> _Records for this task_:

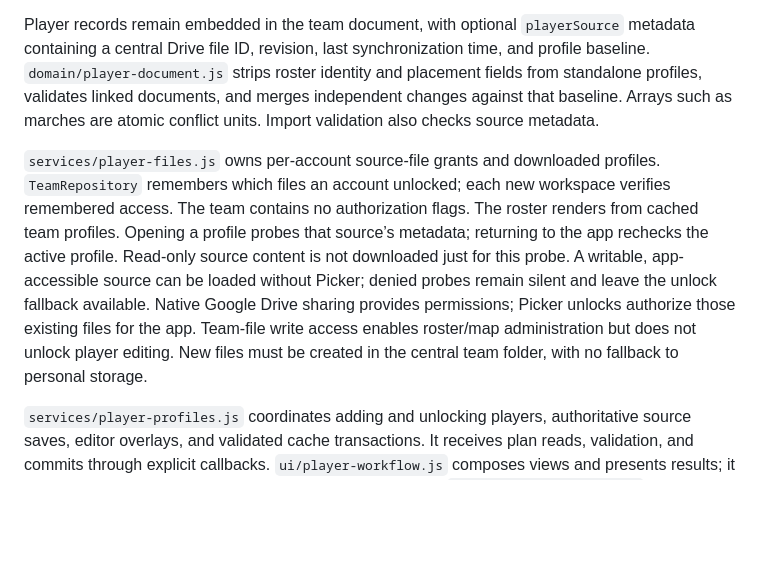
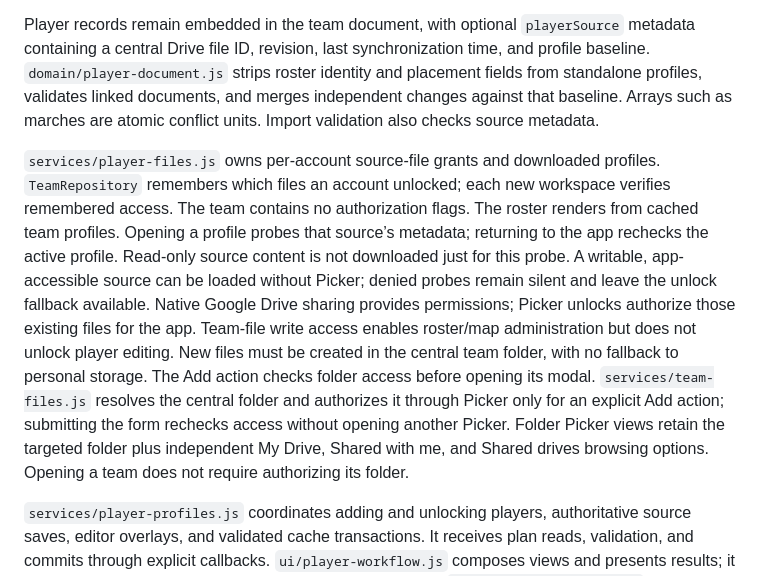
Before and after one commit to halfline/evony-consilium, a Markdown page: docs/architecture.md, the part around the change. GitHub-like rendering; blank space fills up the shorter version.

Commit message:
docs: Record the Add folder access contract
The architecture guide requires new player files to reside in the central
team folder. It does not describe the authorization boundary around the Add
form.

The project needs an explicit account access contract so later creation
changes preserve team-only access and avoid prompts underneath the form.

This commit records preflight authorization, grant reuse, noninteractive
submission, and the absence of a folder authorization requirement when
opening a team.

The Add access series now resolves folder authorization before collecting
details while retaining team-only access for other workflows.

```diff
--- a/docs/architecture.md
+++ b/docs/architecture.md
@@ -73,7 +73,7 @@ Add a focused profile command and profile-page section for each feature. Command
 
 Player records remain embedded in the team document, with optional `playerSource` metadata containing a central Drive file ID, revision, last synchronization time, and profile baseline. `domain/player-document.js` strips roster identity and placement fields from standalone profiles, validates linked documents, and merges independent changes against that baseline. Arrays such as marches are atomic conflict units. Import validation also checks source metadata.
 
-`services/player-files.js` owns per-account source-file grants and downloaded profiles. `TeamRepository` remembers which files an account unlocked; each new workspace verifies remembered access. The team contains no authorization flags. The roster renders from cached team profiles. Opening a profile probes that source’s metadata; returning to the app rechecks the active profile. Read-only source content is not downloaded just for this probe. A writable, app-accessible source can be loaded without Picker; denied probes remain silent and leave the unlock fallback available. Native Google Drive sharing provides permissions; Picker unlocks authorize those existing files for the app. Team-file write access enables roster/map administration but does not unlock player editing. New files must be created in the central team folder, with no fallback to personal storage.
+`services/player-files.js` owns per-account source-file grants and downloaded profiles. `TeamRepository` remembers which files an account unlocked; each new workspace verifies remembered access. The team contains no authorization flags. The roster renders from cached team profiles. Opening a profile probes that source’s metadata; returning to the app rechecks the active profile. Read-only source content is not downloaded just for this probe. A writable, app-accessible source can be loaded without Picker; denied probes remain silent and leave the unlock fallback available. Native Google Drive sharing provides permissions; Picker unlocks authorize those existing files for the app. Team-file write access enables roster/map administration but does not unlock player editing. New files must be created in the central team folder, with no fallback to personal storage. The Add action checks folder access before opening its modal. `services/team-files.js` resolves the central folder and authorizes it through Picker only for an explicit Add action; submitting the form rechecks access without opening another Picker. Folder Picker views retain the targeted folder plus independent My Drive, Shared with me, and Shared drives browsing options. Opening a team does not require authorizing its folder.
 
 `services/player-profiles.js` coordinates adding and unlocking players, authoritative source saves, editor overlays, and validated cache transactions. It receives plan reads, validation, and commits through explicit callbacks. `ui/player-workflow.js` composes views and presents results; it does not inspect transport state or coordinate cache writes. `services/player-files.js` keeps downloaded profiles in a private map and exposes snapshots and access checks. Workspace composition injects player-change and editing callbacks rather than attaching them after construction.
 
```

> _What the task requires_: Copy out each line of the records where the word "architecture" appears.

> _Task response_:
Before and after one commit to halfline/evony-consilium, a Markdown page: docs/architecture.md, the part around the change. GitHub-like rendering; blank space fills up the shorter version.
The architecture guide requires new player files to reside in the central
--- a/docs/architecture.md
+++ b/docs/architecture.md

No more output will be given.